Their work is featured in the “By Design: Process-Production-Profession” exhibit available for viewing to the public in the Textiles and Clothing Museum in Morrill Hall.
Jones and Haskins currently utilize their design backgrounds with the production of their individual out of home businesses. Jones works as an embroidery artist, focusing on beaded hand and tambour embroidery alongside her daytime job as a visual merchant. Haskins runs Babes in Stitches, a brand offering hand-knit apparel for infants and children. Haskins’ brand also creates adult lingerie and loungewear.
Both creators said they find their inspiration for their work came from experiences early on in their lives. The women reflected on knitting, crocheting, sewing and beading at young ages, traditions passed on by older generations in their families. They explained how these moments in their lives helped them to find their passions today.

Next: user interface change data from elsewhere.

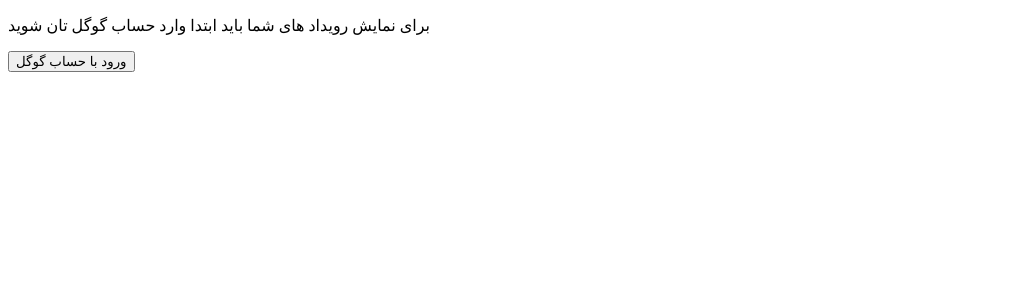
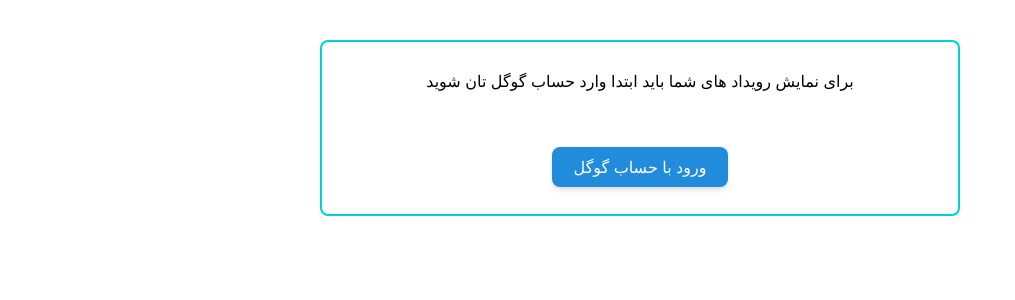
Before and after one commit to code-che/myCalendar, a Next.js app: page / in a window 1280 px wide. Shown: the top 300 px of the page, without its empty margins (0-1015 px from the left). Built offline with nearby package versions, Linux system fonts and the light colour scheme.

Commit message:
add style to login component

```diff
--- a/components/login.js
+++ b/components/login.js
@@ -43,9 +43,9 @@
     };
 
     return (
-        <div>
-            <p>برای نمایش رویداد های شما باید ابتدا وارد حساب گوگل تان شوید</p>
-            <button onClick={handleClickOnLoginBtn}>
+        <div className='flex flex-col justify-around items-center w-6/12 h-44 mx-auto mt-10 border-2 border-cyan rounded-lg'>
+            <p className=''>برای نمایش رویداد های شما باید ابتدا وارد حساب گوگل تان شوید</p>
+            <button className='w-44 rounded-lg p-2 bg-darkblue shadow-md focus:shadow-none text-white'  onClick={handleClickOnLoginBtn}>
                 ورود با حساب گوگل
             </button>
         </div>
--- a/pages/_app.js
+++ b/pages/_app.js
@@ -1,4 +1,4 @@
-import 'tailwindcss/tailwind.css'
+import '../styles/globals.css';
 import {Provider} from 'react-redux';
 import {createStore} from 'redux';
 import reducer from '../services/redux';
--- a/styles/globals.css
+++ b/styles/globals.css
@@ -1,3 +1,7 @@
+@tailwind base;
+@tailwind components;
+@tailwind utilities;
+
 html,
 body {
   padding: 0;
--- a/tailwind.config.js
+++ b/tailwind.config.js
@@ -2,6 +2,16 @@
   purge: ['./pages/**/*.{js,ts,jsx,tsx}', './components/**/*.{js,ts,jsx,tsx}'],
   darkMode: false, // or 'media' or 'class'
   theme: {
+    colors: {
+      transparent: 'transparent',
+      current: 'currentColor',
+      white: '#fff',
+      black: '#000',
+      gray: '#aaa',
+      darkgray: '#555',
+      cyan: '#00d2d3',
+      darkblue: '#228cdc',
+    },
     extend: {},
   },
   variants: {
```
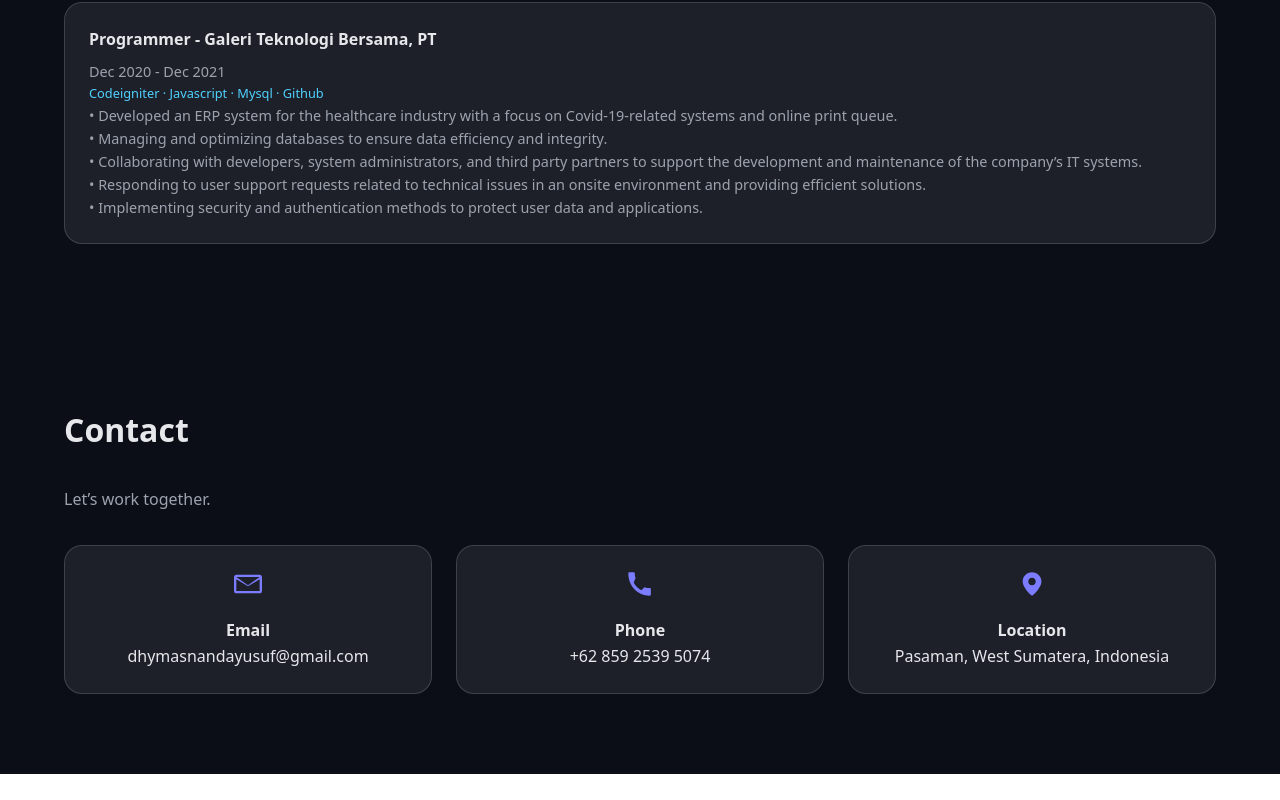
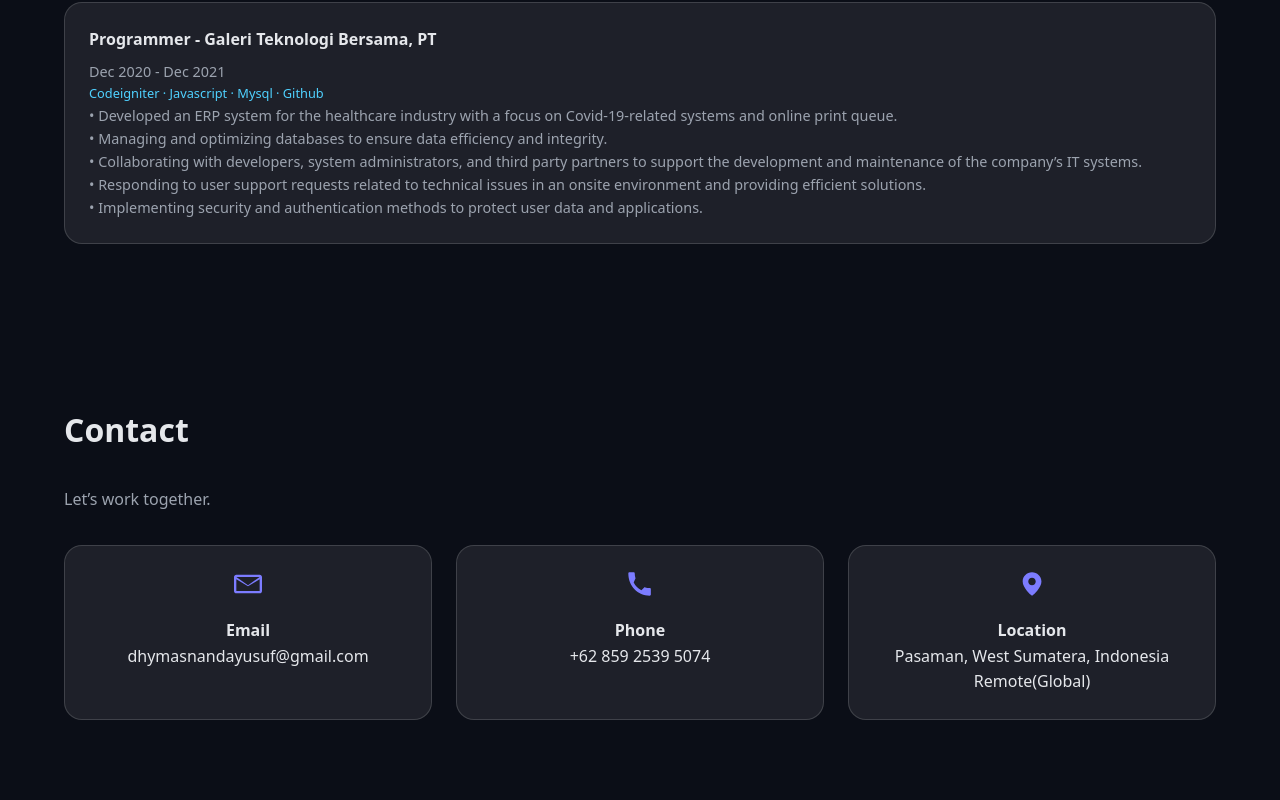
Before and after one commit to dhymasn/my-porto, a Next.js app: page / in a window 1280 px wide. Shown: the part 2735-3535 px from the top of the page. Before the commit the page ends 3509 px from the top, so only its background shows below. Built offline with nearby package versions, Linux system fonts and the light colour scheme.

Commit message:
update my-porto

```diff
--- a/components/Contact.jsx
+++ b/components/Contact.jsx
@@ -28,6 +28,7 @@ export default function Contact() {
           </svg>
           <h4>Location</h4>
           <p>Pasaman, West Sumatera, Indonesia</p>
+          <p>Remote(Global)</p>
         </div>
       </div>
     </section>
```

The women shared their business beginnings with Sunday’s audience, providing advice to all aspiring designers. Throughout the event, the idea of starting somewhere and seeing where it goes was greatly encouraged, as starting with a product and building up the business from there will help with the flow of creativity and inspiration.

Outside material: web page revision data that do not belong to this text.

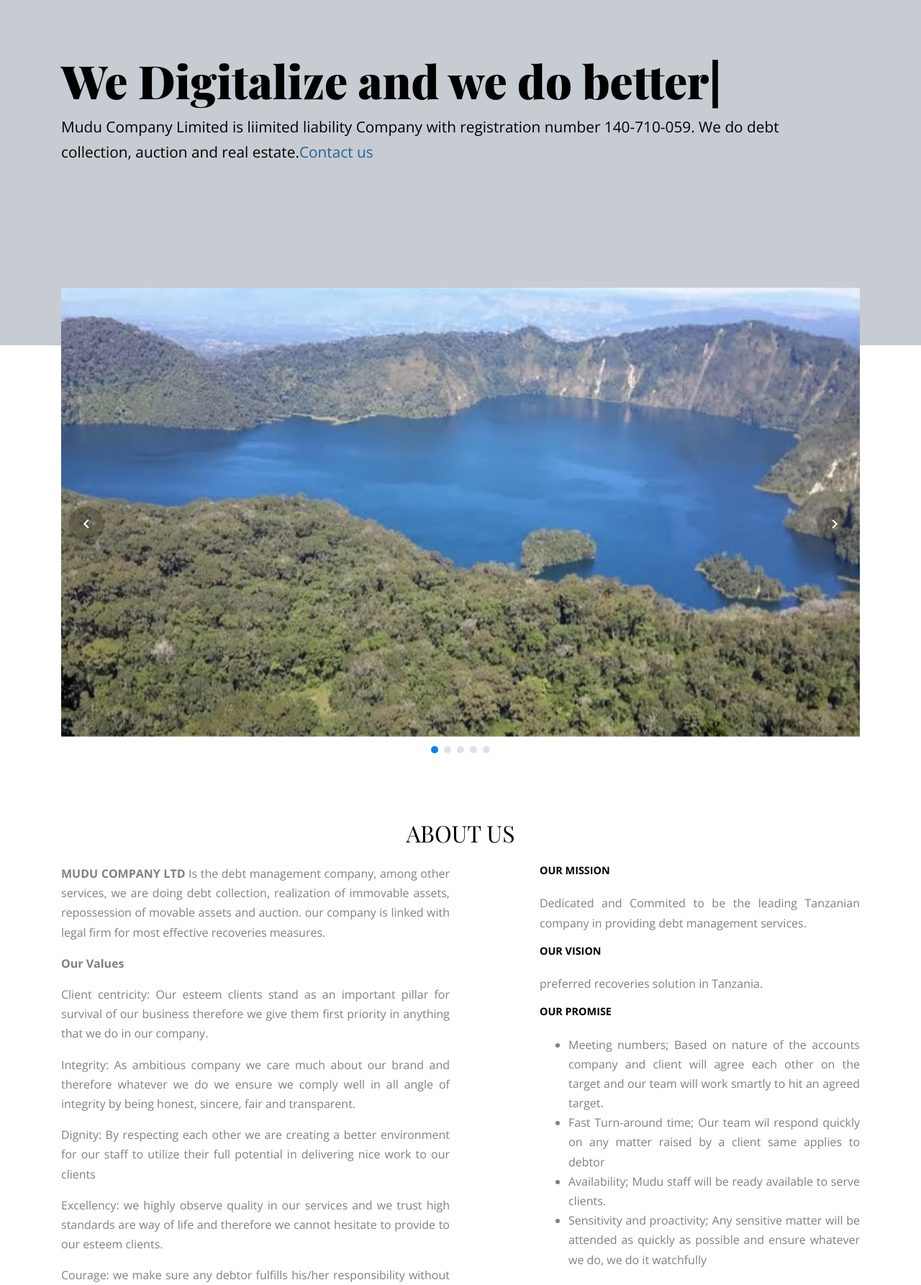
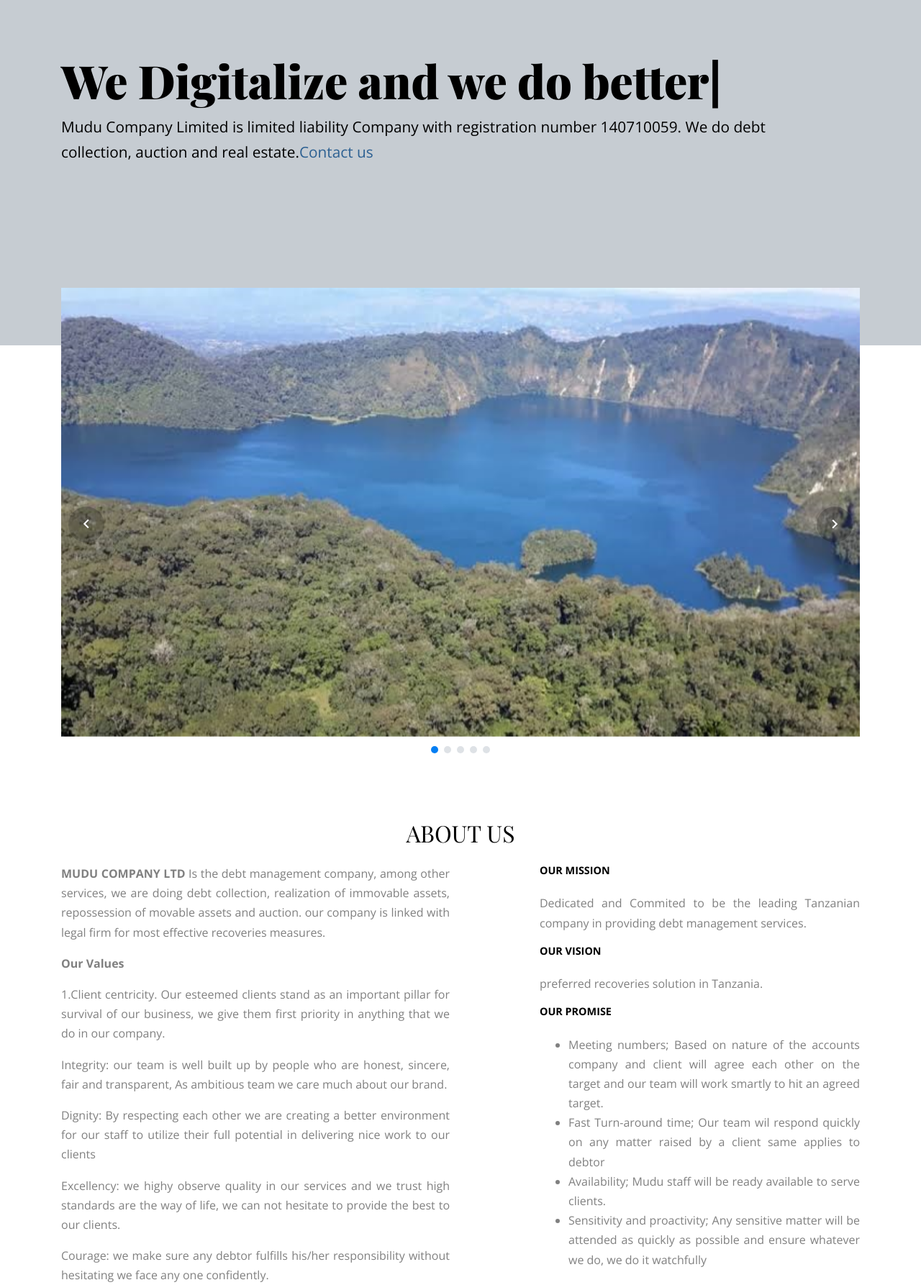
Before and after one commit to Ntonsite/mudu, a PHP site: page / in a window 1280 px wide. Shown: the part 160-1946 px from the top of the page at 72% size. Run offline with PHP 8.4, Linux system fonts and the light colour scheme; some web fonts are replaced.

Commit message:
new changes

```diff
--- a/index.php
+++ b/index.php
@@ -98,7 +98,7 @@
             <div class="row">
               <div class="col-lg-11">
                 <h1>We <span class="typed-words"></span></h1>
-                <p>Mudu Company Limited is liimited liability Company with registration number 140-710-059. We do debt collection, auction and real estate.<a style="color: #2c6092;" href="#contact-section">Contact us</a></p>
+                <p>Mudu Company Limited is limited liability Company with registration number 140710059. We do debt collection, auction and real estate.<a style="color: #2c6092;" href="#contact-section">Contact us</a></p>
               </div>
             </div>
           </div>
@@ -131,11 +131,13 @@
             <p><strong>Our Values</strong></p>
               <div>
                 <p>
-                Client centricity: Our esteem clients stand as an important pillar for survival of our business therefore we give them first priority in anything that we do in our company.
+                1.Client centricity. Our esteemed clients stand as an important pillar for survival of our business, we give
+                them first priority in anything that we do in our company.
                 </p>
 
                 <p>
-                Integrity: As ambitious company we care much about our brand and therefore    whatever we do we ensure we comply well in all angle of integrity by being honest, sincere, fair and transparent.
+               Integrity: our team is well built up by people who are honest, sincere, fair and transparent, As
+               ambitious team we care much about our brand.
                 </p>
 
                 <p>
@@ -144,7 +146,8 @@
 
                 <p>
 
-                Excellency: we highly observe quality in our services and we trust high standards are way of life and therefore we cannot hesitate to provide to our esteem clients.
+                Excellency: we highy observe quality in our services and we trust high standards are the way of life, we
+                can not hesitate to provide the best to our clients.
 
                 </p>
 
@@ -245,7 +248,7 @@
           <div class="col-lg-3 text-left">
             <img src="images/team_11.jpg" alt="Free Website Template by Free-Template.co" class="rounded-circle img-fluid w-50 mb-4">
             <h3 class="h4 text-black">MR. CLAUD MASHAKA</h3>DEBT COLLECTION OFFICER
-            <p>Bachelor Degree in human resource (Mwalimu Nyerere university). Worked with Topher Micro credit for one year as credit and recoveries officer, Also worked with Yosex property limited as marketing officer</p>
+            <p>Bachelor Degree in human resource (Mwalimu Nyerere university). Worked with Topher Micro credit for one year as credit and recoveries officer.</p>
           </div>1
         </div>
       </div>
@@ -372,7 +375,7 @@
                 <img src="images/1.png" alt="Mudu" class="img-fluid">
               </div>
               <div class="col-md-6">
-                <img src="images/2.png" alt="Mudu" class="img-fluid">
+                <img src="images/3.png" alt="Mudu" class="img-fluid">
               </div>
             </div>
           </div>
```
Also changed, not shown: .htaccess (deleted), images/3.png (added).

“You take what you learn in the industry or whatever job you end up in, and you can take that into what you do now,” Jones said. “It’s a similar timeline in a certain sense, but you have more freedom.”

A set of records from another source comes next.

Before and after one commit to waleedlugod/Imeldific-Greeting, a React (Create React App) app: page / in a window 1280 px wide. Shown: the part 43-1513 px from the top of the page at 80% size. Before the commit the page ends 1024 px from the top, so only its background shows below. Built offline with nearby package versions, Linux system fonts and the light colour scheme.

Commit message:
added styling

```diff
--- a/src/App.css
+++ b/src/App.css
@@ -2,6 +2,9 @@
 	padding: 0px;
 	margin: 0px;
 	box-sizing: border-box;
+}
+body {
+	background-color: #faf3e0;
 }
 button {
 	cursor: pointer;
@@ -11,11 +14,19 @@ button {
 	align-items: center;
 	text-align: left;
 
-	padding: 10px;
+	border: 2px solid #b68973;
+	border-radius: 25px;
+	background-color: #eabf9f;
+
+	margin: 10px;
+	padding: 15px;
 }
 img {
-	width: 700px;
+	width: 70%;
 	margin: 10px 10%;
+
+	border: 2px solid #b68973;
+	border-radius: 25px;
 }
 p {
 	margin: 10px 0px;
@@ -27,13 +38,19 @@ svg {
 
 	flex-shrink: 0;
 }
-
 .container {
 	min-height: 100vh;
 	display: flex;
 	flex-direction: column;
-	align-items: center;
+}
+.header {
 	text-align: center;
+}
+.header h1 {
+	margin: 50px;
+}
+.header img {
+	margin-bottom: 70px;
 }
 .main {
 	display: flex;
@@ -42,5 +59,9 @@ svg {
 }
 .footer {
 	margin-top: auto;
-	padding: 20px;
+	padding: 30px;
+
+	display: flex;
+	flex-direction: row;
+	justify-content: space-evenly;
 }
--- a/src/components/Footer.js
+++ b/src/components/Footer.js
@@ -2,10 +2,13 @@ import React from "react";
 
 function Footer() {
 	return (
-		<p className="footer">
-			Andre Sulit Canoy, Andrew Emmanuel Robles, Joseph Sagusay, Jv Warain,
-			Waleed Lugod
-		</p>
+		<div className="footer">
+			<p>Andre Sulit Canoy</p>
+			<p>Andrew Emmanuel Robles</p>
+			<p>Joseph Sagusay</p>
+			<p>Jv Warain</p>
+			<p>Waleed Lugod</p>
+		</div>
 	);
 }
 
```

Jones and Haskins said they have discovered inspiration can be found in many different places.
For Jones, she said much of her inspiration comes from her desire to be more on the art side of her creations rather than the ‘crafty’ side, which is how most people think of what she does as.
Jones talked about how thinking outside the box is very important to running a successful business and how it can still be done by observing how other artists are working and where they take their individual styles.
“There’s some really cool stuff out there,” Jones said. “I think, ‘Where would I want to go with this? What would be true to me? What do I like?’ It’s not just doing something that you think would be popular [...] Do what you enjoy the most.”
While staying on top of trends is important to Jones and Haskins, and they hope the work put into their creations is appreciated, the women said they find worrying about popularity is not necessary when it comes to their businesses.
Jones and Haskins said they try to keep in mind the importance of being unique. They advise future designers to avoid creating something if it doesn’t hold much meaning to them, but to do what others aren’t doing instead to create something people haven’t seen before.
In today’s world, one of the key aspects of their successful businesses is social media presence and building relationships both within and outside of social media.
Understanding the algorithms of social media and using connections to learn in different ways is essential to businesses that depend on the internet, but Jones and Haskins said it can be easy to go about utilizing social media in the wrong way.
The two women said creators should start their platform out slowly and build their way up naturally through friendships and connections rather than focus on gaining numbers quickly, as many businesses go through processes such as buying followers.
It may take longer to grow a business, but Jones and Haskins said the authenticity of naturally growing your social media presence makes it that much more of a personal experience for customers.
Jones and Haskins put importance on having healthy and friendly relationships. They said true engagement and personal friendships help a business to thrive, as they stay in touch with many connections they made years before their businesses were even an idea.
“Relationships are absolutely important. [...]” Haskins said. “One of the professors I went to school with has one of my cutest little models now. You just never know what those relationships could turn into.”
Jones used the example of a former fellow student, who now lives in China and has the assets to help with one of Jones’ upcoming projects.
Both women said they look forward to the future of their businesses and the potential they have. Jones plans on working on her advertisements, making patterns for embroidery available to customers and starting trims for brides. Haskins plans on taking time to discover the direction in which she wishes to take her work compared to what she’s focusing on currently.